■ **ACTION ITEM**: Extract the text of every entry below exactly; leave images out.

+-------+

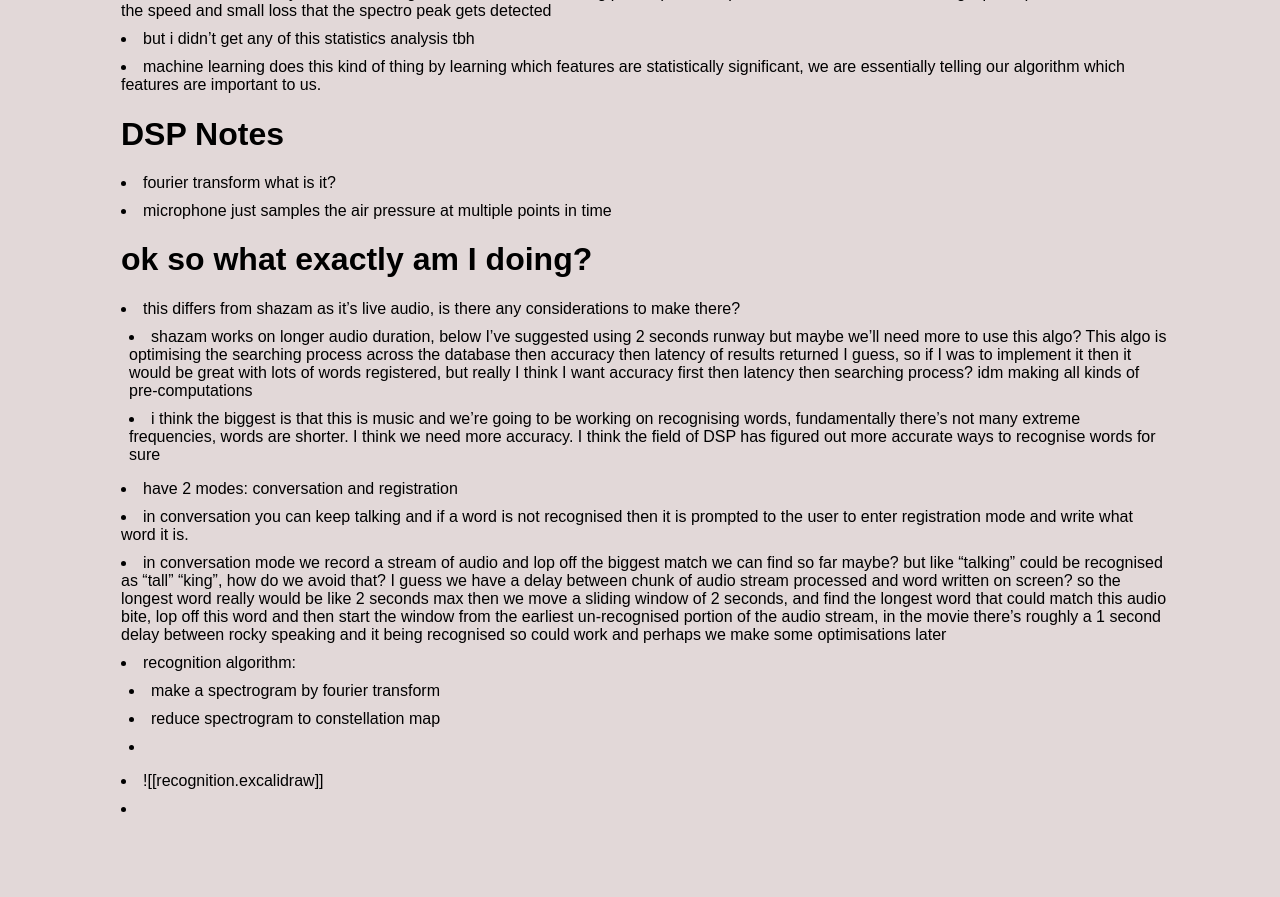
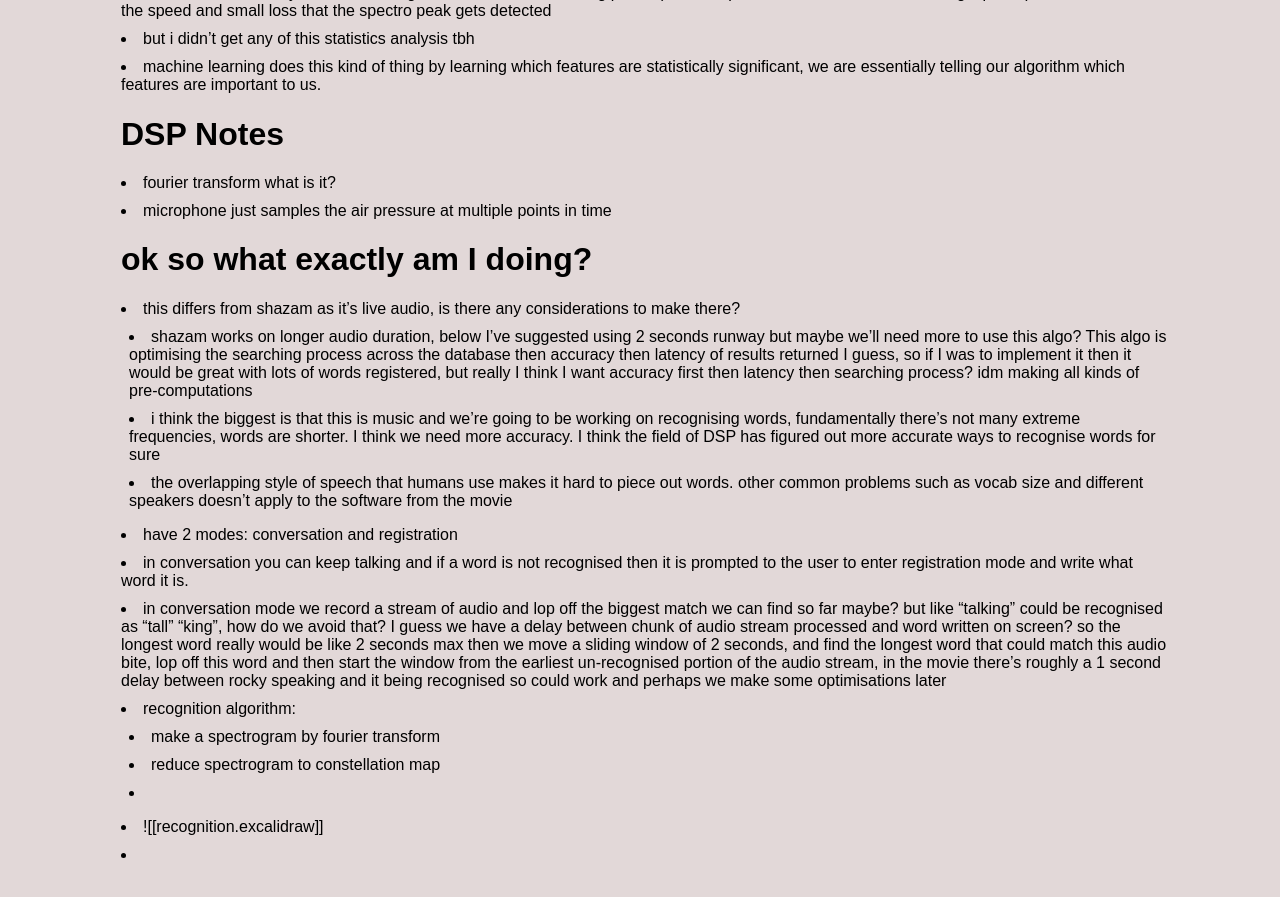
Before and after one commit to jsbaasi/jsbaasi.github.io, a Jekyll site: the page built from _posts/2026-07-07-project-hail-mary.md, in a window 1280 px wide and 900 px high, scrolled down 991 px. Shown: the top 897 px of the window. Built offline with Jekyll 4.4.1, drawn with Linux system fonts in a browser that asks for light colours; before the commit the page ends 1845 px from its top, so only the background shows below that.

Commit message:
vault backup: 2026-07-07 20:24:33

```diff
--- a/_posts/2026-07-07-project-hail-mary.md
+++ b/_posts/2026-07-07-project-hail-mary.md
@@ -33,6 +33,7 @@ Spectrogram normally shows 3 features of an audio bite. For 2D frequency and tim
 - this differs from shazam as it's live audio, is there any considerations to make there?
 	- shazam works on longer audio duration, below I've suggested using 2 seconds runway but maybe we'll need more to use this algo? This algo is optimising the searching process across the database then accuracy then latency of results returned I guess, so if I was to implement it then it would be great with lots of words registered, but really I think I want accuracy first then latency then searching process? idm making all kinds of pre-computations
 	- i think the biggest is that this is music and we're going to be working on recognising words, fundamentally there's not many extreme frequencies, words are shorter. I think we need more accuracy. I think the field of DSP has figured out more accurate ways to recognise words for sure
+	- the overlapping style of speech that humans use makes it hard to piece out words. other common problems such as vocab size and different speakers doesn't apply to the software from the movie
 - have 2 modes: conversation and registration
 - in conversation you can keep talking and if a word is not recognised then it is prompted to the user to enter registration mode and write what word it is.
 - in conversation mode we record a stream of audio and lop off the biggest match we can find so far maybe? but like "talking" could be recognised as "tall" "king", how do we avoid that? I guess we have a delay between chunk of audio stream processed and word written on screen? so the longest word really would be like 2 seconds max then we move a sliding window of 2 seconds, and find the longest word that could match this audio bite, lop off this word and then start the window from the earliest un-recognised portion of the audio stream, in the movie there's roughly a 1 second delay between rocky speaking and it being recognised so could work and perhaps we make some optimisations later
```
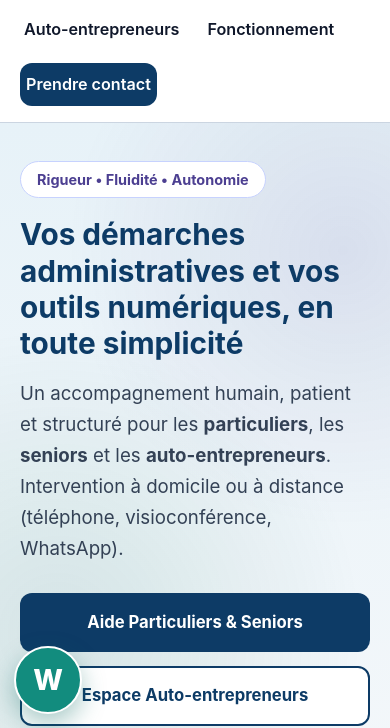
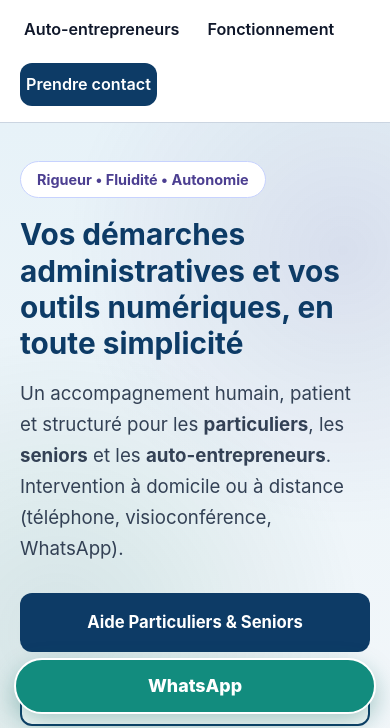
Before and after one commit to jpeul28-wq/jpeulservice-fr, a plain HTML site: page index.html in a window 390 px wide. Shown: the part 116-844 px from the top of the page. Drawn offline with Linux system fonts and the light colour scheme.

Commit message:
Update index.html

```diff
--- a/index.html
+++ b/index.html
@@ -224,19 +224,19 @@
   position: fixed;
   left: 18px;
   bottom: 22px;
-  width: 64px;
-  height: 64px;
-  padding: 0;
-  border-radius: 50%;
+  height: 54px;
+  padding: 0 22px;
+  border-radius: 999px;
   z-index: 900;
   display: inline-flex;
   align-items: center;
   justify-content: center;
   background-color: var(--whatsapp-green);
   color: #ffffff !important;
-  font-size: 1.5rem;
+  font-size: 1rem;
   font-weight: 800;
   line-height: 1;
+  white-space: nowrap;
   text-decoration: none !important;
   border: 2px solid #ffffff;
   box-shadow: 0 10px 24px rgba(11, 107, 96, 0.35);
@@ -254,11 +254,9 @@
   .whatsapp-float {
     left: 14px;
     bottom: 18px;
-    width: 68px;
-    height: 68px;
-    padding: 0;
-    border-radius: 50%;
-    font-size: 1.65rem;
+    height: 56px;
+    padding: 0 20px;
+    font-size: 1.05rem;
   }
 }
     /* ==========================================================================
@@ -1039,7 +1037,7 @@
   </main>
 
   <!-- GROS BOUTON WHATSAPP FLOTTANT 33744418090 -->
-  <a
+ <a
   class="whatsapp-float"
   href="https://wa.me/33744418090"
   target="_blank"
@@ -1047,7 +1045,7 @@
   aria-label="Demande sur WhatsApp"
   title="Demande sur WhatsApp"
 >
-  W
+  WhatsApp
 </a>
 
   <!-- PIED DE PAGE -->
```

+-------+

■ **ANSWER BELOW**:
Before and after one commit to jsbaasi/jsbaasi.github.io, a Jekyll site: the page built from _posts/2026-07-07-project-hail-mary.md, in a window 1280 px wide and 900 px high, scrolled down 991 px. Shown: the top 897 px of the window. Built offline with Jekyll 4.4.1, drawn with Linux system fonts in a browser that asks for light colours; before the commit the page ends 1845 px from its top, so only the background shows below that.

Commit message:
vault backup: 2026-07-07 20:24:33

```diff
--- a/_posts/2026-07-07-project-hail-mary.md
+++ b/_posts/2026-07-07-project-hail-mary.md
@@ -33,6 +33,7 @@ Spectrogram normally shows 3 features of an audio bite. For 2D frequency and tim
 - this differs from shazam as it's live audio, is there any considerations to make there?
 	- shazam works on longer audio duration, below I've suggested using 2 seconds runway but maybe we'll need more to use this algo? This algo is optimising the searching process across the database then accuracy then latency of results returned I guess, so if I was to implement it then it would be great with lots of words registered, but really I think I want accuracy first then latency then searching process? idm making all kinds of pre-computations
 	- i think the biggest is that this is music and we're going to be working on recognising words, fundamentally there's not many extreme frequencies, words are shorter. I think we need more accuracy. I think the field of DSP has figured out more accurate ways to recognise words for sure
+	- the overlapping style of speech that humans use makes it hard to piece out words. other common problems such as vocab size and different speakers doesn't apply to the software from the movie
 - have 2 modes: conversation and registration
 - in conversation you can keep talking and if a word is not recognised then it is prompted to the user to enter registration mode and write what word it is.
 - in conversation mode we record a stream of audio and lop off the biggest match we can find so far maybe? but like "talking" could be recognised as "tall" "king", how do we avoid that? I guess we have a delay between chunk of audio stream processed and word written on screen? so the longest word really would be like 2 seconds max then we move a sliding window of 2 seconds, and find the longest word that could match this audio bite, lop off this word and then start the window from the earliest un-recognised portion of the audio stream, in the movie there's roughly a 1 second delay between rocky speaking and it being recognised so could work and perhaps we make some optimisations later
```
Before and after one commit to jpeul28-wq/jpeulservice-fr, a plain HTML site: page index.html in a window 390 px wide. Shown: the part 116-844 px from the top of the page. Drawn offline with Linux system fonts and the light colour scheme.

Commit message:
Update index.html

```diff
--- a/index.html
+++ b/index.html
@@ -224,19 +224,19 @@
   position: fixed;
   left: 18px;
   bottom: 22px;
-  width: 64px;
-  height: 64px;
-  padding: 0;
-  border-radius: 50%;
+  height: 54px;
+  padding: 0 22px;
+  border-radius: 999px;
   z-index: 900;
   display: inline-flex;
   align-items: center;
   justify-content: center;
   background-color: var(--whatsapp-green);
   color: #ffffff !important;
-  font-size: 1.5rem;
+  font-size: 1rem;
   font-weight: 800;
   line-height: 1;
+  white-space: nowrap;
   text-decoration: none !important;
   border: 2px solid #ffffff;
   box-shadow: 0 10px 24px rgba(11, 107, 96, 0.35);
@@ -254,11 +254,9 @@
   .whatsapp-float {
     left: 14px;
     bottom: 18px;
-    width: 68px;
-    height: 68px;
-    padding: 0;
-    border-radius: 50%;
-    font-size: 1.65rem;
+    height: 56px;
+    padding: 0 20px;
+    font-size: 1.05rem;
   }
 }
     /* ==========================================================================
@@ -1039,7 +1037,7 @@
   </main>
 
   <!-- GROS BOUTON WHATSAPP FLOTTANT 33744418090 -->
-  <a
+ <a
   class="whatsapp-float"
   href="https://wa.me/33744418090"
   target="_blank"
@@ -1047,7 +1045,7 @@
   aria-label="Demande sur WhatsApp"
   title="Demande sur WhatsApp"
 >
-  W
+  WhatsApp
 </a>
 
   <!-- PIED DE PAGE -->
```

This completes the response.